MSCI’s broadest index of Asia-Pacific stocks outside Japan rose 0.45%, benefiting from a strong close on Wall Street overnight. Japan’s Nikkei rose 0.96% and Seoul shares opened 0.77%, while Australia’s resource-rich index rose 0.81%.
Overnight, tech stocks led a rally on Wall Street, pushing the S&P500 up 1.84%, the Nasdaq Composite 2.68% and the Dow Jones Industrial Average 1.29%.
The ADP’s National Jobs Report on Thursday showed that the U.S. payroll rose at a slower pace than expected last month.
Investors are now looking to the U.S. Labor Department’s full jobs report, due later Friday, to confirm a slowdown in the jobs market, which could convince the Federal Reserve to slow interest rate hikes. interest for the rest of the year.

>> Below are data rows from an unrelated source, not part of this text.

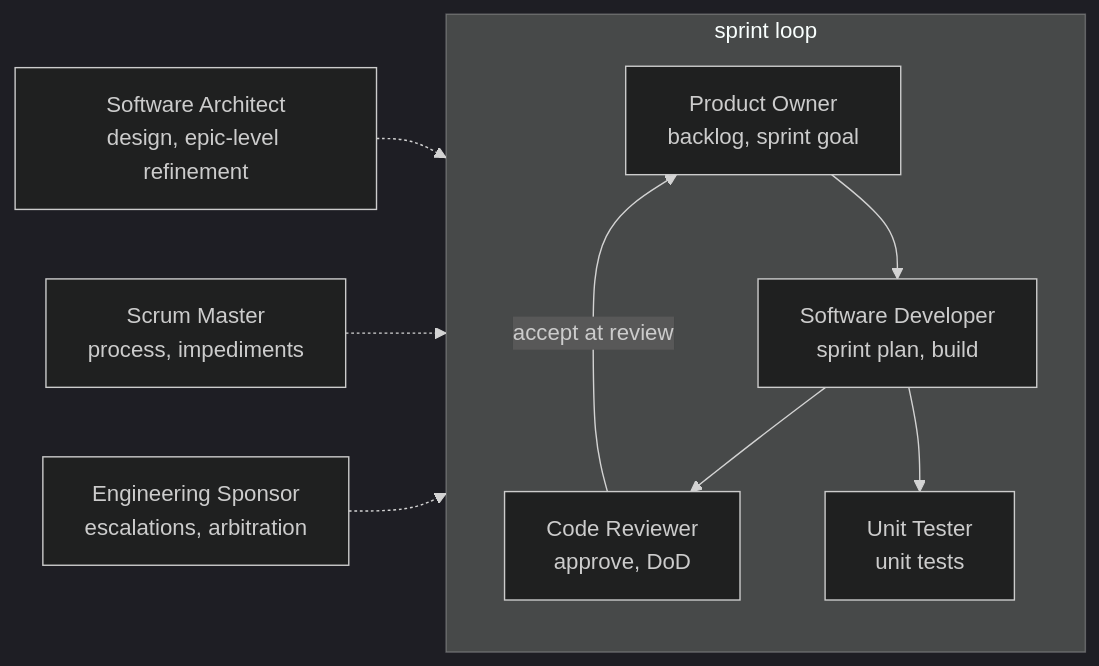
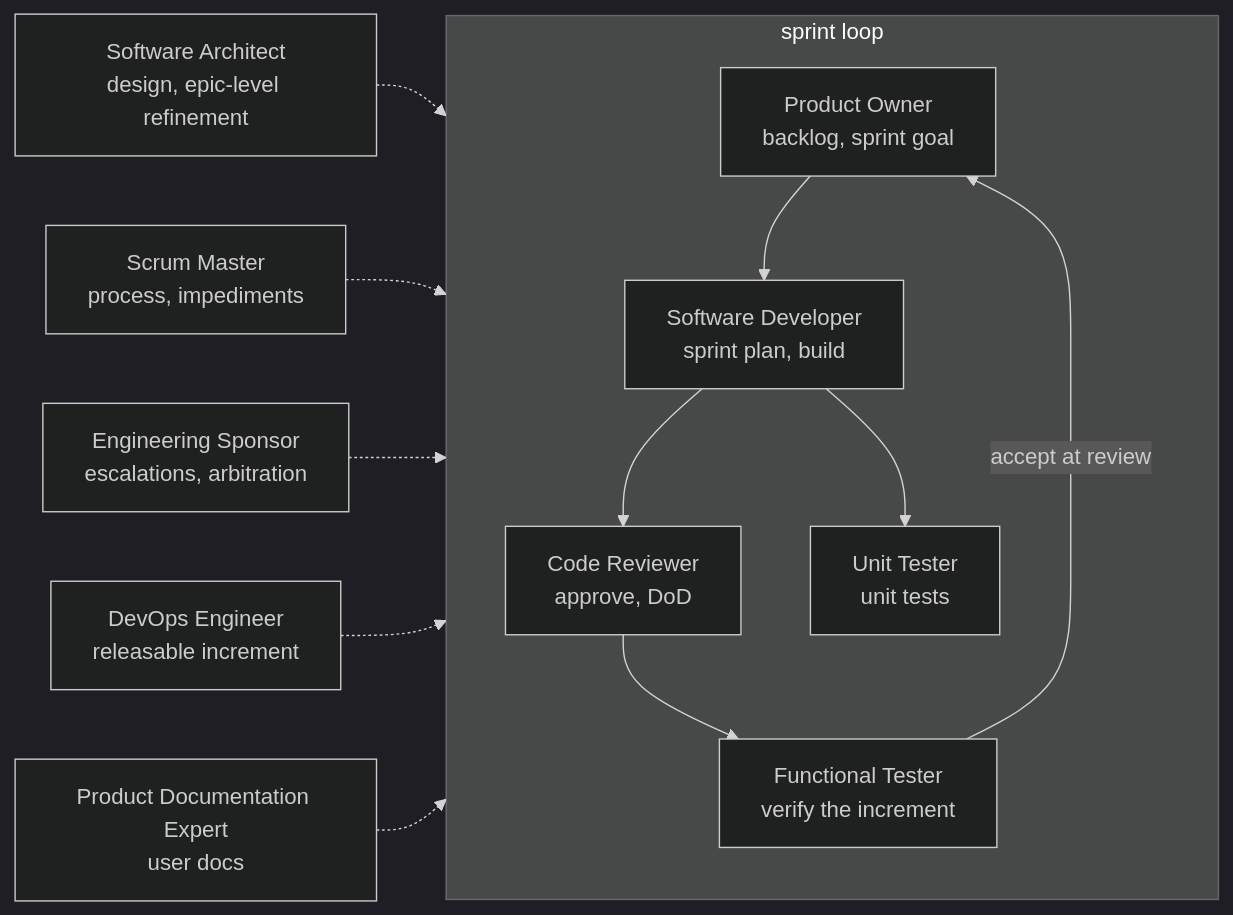
Before and after one commit to salveron/agents: the second of 2 diagrams in AGENTS.md, drawn with Mermaid (dark theme). The commit also changed other lines of this file and 13 other files, not shown here.

Commit message:
Add DevOps, FT and Product Documentation Expert to cover the roster gaps

````diff
--- a/AGENTS.md
+++ b/AGENTS.md
@@ -60,12 +77,15 @@
 ```mermaid
 flowchart LR
     subgraph sprint [sprint loop]
         PO["Product Owner<br>backlog, sprint goal"] --> DEV["Software Developer<br>sprint plan, build"]
         DEV --> CR["Code Reviewer<br>approve, DoD"]
         DEV --> UT["Unit Tester<br>unit tests"]
-        CR -->|accept at review| PO
+        CR --> FT["Functional Tester<br>verify the increment"]
+        FT -->|accept at review| PO
     end
     SA["Software Architect<br>design, epic-level refinement"] -.-> sprint
     SM["Scrum Master<br>process, impediments"] -.-> sprint
     ES["Engineering Sponsor<br>escalations, arbitration"] -.-> sprint
+    DO["DevOps Engineer<br>releasable increment"] -.-> sprint
+    PDE["Product Documentation Expert<br>user docs"] -.-> sprint
 ```
````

“For equities right now, anything that could be seen as capping Fed tightening could be seen as supportive,” said Rob Carnell, head of Asia research at ING.
“So, therefore, weak macro data turns positive for equities.”
Economists expect about 325,000 jobs to have been created last month in the United States and estimate that unemployment has fallen to 3.5%.
“Any deviation from these numbers that shows the labor market is holding up better than that could well be negative for equities and vice versa,” Carnell said.
Inflation is the main concern of the Fed and global policymakers. Fed officials said U.S. interest rates were likely to continue to be raised aggressively unless inflation moderated.
“Initial pressure to hike rates that had built the previous day on strong economic data immediately eased after a weaker than expected ADP jobs release in May, suggesting things are calming down,” he said. said Stephen Innes of SPI Asset Management.
Markets blocked back-to-back 50 basis point hikes from the Fed in June and July, but the dollar was pushed this week by uncertainty about what will happen after that.
The U.S. dollar index, which tracks the greenback against six major currencies, was down 0.039% at 101.71, halting a rally earlier in the week.
The yen was kept under pressure by ultra-low interest rates in Japan and last stabilized at 129.80 to the dollar, after losing 2% against the greenback this week.
US Treasury yields were mixed ahead of the nonfarm payrolls data.
The benchmark 10-year yield was at 2.9168% while the 2-year yield, which tends to be sensitive to US rate expectations, was down at 2.6438%.
Oil prices rose after crude inventories fell in the United States amid strong demand, even as OPEC+ oil-producing nations agreed to increase production. Brent crude futures rose 0.09% to $117.72 a barrel, while U.S. West Texas Intermediate crude stood at $116.94.